**Records for this exercise**
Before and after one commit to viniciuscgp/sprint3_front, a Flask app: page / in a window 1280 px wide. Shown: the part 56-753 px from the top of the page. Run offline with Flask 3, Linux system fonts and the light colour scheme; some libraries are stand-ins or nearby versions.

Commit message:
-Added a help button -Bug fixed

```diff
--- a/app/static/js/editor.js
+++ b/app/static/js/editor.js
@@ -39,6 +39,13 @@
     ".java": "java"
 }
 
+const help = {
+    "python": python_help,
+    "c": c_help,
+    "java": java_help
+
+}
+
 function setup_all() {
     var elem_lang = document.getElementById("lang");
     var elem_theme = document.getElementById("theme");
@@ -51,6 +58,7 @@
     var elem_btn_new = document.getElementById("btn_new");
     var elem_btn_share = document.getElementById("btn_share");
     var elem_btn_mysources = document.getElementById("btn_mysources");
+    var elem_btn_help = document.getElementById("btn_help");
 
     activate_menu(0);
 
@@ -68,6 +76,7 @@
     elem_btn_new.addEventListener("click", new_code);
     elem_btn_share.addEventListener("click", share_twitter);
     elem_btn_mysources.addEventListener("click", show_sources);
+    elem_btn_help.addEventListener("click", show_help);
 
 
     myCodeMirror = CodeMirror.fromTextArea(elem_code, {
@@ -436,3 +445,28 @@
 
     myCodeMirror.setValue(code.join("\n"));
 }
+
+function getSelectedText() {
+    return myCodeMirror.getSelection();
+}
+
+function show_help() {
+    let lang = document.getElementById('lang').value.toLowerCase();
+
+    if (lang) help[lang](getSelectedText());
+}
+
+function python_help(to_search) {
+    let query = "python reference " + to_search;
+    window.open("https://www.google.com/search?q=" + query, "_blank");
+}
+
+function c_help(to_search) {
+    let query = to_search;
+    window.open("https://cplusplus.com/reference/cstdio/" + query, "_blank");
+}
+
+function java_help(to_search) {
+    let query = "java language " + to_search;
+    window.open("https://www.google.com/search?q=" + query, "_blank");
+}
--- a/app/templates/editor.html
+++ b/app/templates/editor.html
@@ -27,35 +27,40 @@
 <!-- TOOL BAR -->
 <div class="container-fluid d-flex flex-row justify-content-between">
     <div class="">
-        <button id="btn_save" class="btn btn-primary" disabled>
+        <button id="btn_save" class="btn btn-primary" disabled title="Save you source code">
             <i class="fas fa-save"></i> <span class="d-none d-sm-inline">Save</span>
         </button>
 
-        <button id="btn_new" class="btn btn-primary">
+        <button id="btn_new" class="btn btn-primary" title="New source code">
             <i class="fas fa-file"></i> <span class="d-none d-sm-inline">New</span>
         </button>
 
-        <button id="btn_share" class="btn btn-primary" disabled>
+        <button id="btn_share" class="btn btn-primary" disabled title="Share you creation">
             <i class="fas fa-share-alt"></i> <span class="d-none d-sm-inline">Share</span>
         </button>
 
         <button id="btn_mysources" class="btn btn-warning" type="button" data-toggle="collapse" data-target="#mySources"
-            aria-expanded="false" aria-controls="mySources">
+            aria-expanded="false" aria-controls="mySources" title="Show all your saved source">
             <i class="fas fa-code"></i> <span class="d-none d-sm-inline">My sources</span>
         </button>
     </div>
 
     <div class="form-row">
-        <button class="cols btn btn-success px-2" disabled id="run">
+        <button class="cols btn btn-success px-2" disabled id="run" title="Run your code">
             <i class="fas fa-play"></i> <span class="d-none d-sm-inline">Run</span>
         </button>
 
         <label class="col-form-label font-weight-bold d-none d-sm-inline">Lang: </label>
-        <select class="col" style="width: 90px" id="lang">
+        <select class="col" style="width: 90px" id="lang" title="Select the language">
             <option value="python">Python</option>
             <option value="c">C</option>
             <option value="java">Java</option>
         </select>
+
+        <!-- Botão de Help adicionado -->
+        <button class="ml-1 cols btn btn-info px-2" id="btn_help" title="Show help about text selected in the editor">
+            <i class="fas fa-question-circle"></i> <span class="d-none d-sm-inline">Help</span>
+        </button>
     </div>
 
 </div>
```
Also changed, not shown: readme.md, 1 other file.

**Problem to work on**
If a line in the entries above contains "form", report it.

**Written response**
     <div class="form-row">
         <label class="col-form-label font-weight-bold d-none d-sm-inline">Lang: </label>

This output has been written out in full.